Pet care can be time consuming and expensive.

Some of these factors may be more or less relevant to your family.

There’s no strong evidence that cats or dogs cause eczema, but exposure to these animals might trigger skin or respiratory symptoms in some kids who already have eczema or related allergic conditions.

According to a 2016 research review, some studies show that children with cats at home can have an increased risk of developing eczema. But other studies show no link between cat ownership and eczema or that lacking cat exposure may lower the risk of eczema.

Multiple studies show that having a dog at home may lower a child’s risk of developing eczema.

In a 2018 study with more than 750 young children in Mexico, those who were exposed to dogs during their first year of life had a reduced risk of eczema. Exposure to cats didn’t significantly lower or raise a child’s risk of eczema.

This is consistent with a 2013 review, which also linked exposure to dogs to a lower risk of eczema. Exposure to cats neither lowered nor raised the risk of eczema.

Experts need more research to understand how different household pets may affect a child’s risk of eczema.

Exposure to dogs or other pets may cause eczema symptoms to flare in some children with eczema but not others.

Children with eczema tend to have an increased risk of pet allergy and asthma. If your child has a pet allergy or asthma, exposure to certain types of pets may trigger skin or respiratory symptoms. Children may be allergic to some types of pets but not others.

It’s also possible for children to have an allergy to the ingredients in certain pet foods, bedding, or litter.
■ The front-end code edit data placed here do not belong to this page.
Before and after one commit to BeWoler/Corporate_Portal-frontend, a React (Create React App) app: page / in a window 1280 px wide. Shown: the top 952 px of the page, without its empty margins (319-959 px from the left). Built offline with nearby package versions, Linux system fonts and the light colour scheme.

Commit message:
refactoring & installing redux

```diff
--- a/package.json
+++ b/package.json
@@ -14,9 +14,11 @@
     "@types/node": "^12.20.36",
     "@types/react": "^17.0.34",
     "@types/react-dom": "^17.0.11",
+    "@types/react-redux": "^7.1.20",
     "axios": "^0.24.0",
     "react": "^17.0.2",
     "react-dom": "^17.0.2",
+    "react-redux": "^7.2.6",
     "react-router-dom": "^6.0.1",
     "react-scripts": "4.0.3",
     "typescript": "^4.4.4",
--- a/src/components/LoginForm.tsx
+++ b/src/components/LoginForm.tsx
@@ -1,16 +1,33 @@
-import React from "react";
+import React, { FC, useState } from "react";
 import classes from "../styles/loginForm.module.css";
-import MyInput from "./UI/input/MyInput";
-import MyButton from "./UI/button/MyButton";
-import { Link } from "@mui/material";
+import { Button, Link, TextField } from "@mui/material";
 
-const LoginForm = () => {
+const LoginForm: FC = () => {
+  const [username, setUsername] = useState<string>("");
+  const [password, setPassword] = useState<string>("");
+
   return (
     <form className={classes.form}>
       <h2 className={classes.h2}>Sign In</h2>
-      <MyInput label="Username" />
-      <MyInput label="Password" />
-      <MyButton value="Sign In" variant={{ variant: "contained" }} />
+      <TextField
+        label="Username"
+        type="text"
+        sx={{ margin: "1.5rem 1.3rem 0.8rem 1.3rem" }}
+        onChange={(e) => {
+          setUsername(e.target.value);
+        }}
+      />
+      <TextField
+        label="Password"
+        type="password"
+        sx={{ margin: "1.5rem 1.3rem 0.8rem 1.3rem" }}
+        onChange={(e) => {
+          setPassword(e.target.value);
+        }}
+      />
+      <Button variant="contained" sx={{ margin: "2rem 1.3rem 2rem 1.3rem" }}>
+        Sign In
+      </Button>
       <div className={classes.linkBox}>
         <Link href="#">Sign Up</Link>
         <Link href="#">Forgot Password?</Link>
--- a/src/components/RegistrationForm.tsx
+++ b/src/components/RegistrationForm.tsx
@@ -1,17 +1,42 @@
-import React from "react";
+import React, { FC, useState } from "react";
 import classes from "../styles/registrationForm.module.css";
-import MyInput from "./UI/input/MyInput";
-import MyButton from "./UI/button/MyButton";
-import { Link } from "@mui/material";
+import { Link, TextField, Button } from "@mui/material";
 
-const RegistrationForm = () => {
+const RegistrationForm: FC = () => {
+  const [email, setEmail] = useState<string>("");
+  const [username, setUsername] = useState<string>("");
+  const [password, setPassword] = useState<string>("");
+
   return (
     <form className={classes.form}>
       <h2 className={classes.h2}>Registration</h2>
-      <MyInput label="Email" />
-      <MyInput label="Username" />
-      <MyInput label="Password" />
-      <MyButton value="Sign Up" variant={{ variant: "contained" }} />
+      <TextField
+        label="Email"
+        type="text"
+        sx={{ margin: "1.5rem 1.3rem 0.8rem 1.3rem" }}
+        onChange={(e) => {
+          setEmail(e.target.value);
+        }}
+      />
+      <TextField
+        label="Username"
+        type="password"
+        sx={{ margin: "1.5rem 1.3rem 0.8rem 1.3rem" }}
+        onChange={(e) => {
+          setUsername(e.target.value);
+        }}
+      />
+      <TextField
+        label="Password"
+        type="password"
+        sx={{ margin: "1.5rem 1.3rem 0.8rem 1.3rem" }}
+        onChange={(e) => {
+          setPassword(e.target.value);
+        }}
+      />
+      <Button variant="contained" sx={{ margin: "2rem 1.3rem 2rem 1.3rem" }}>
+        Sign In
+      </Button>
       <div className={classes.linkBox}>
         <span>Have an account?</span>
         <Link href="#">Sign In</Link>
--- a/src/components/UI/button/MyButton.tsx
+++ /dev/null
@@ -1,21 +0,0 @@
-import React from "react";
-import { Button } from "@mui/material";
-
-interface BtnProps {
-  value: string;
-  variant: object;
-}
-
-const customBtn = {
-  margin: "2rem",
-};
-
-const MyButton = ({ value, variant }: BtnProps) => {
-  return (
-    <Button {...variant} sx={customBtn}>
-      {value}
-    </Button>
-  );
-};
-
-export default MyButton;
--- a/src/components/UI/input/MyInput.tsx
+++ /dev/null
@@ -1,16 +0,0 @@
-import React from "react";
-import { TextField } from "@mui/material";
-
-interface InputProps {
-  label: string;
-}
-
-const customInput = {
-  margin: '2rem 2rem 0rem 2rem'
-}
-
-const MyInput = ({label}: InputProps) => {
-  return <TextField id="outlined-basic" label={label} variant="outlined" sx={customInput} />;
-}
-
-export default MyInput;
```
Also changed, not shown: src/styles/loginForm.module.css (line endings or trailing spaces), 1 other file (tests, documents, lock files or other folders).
For example, some children may be allergic to the wood shavings used to line the cages of many small pets, such as guinea pigs and birds.

Allergic reactions may trigger a flare in eczema symptoms.

It’s best to choose a type of animal that doesn’t trigger your child’s eczema or allergy symptoms.

Before you get a new pet, consider testing your child’s tolerance to that type of animal.

For example, consider asking friends or family members who have that type of animal if your child can spend some time around it. Or volunteer to babysit or foster that type of animal for someone you know or through a trustworthy organization in your community.

This can help you learn if the animal triggers eczema or allergy symptoms in your child.

If your child is allergic to cats or dogs, hypoallergenic breeds may be easier to tolerate but can still trigger symptoms.

Certain types of pets may trigger eczema or allergy symptoms in some children but not others.

Before you get a pet, consider your child’s medical history, including whether they have any known allergies.

If they have a known allergy to that type of animal or develop skin or respiratory symptoms after spending time around it, the safest option is to avoid getting that animal as a pet.

If you already have a pet that triggers eczema or allergy symptoms in your child, you may be able to reduce their symptoms through frequent housecleaning and other strategies.

In some cases, you may need to consider rehoming a pet that triggers your child’s symptoms.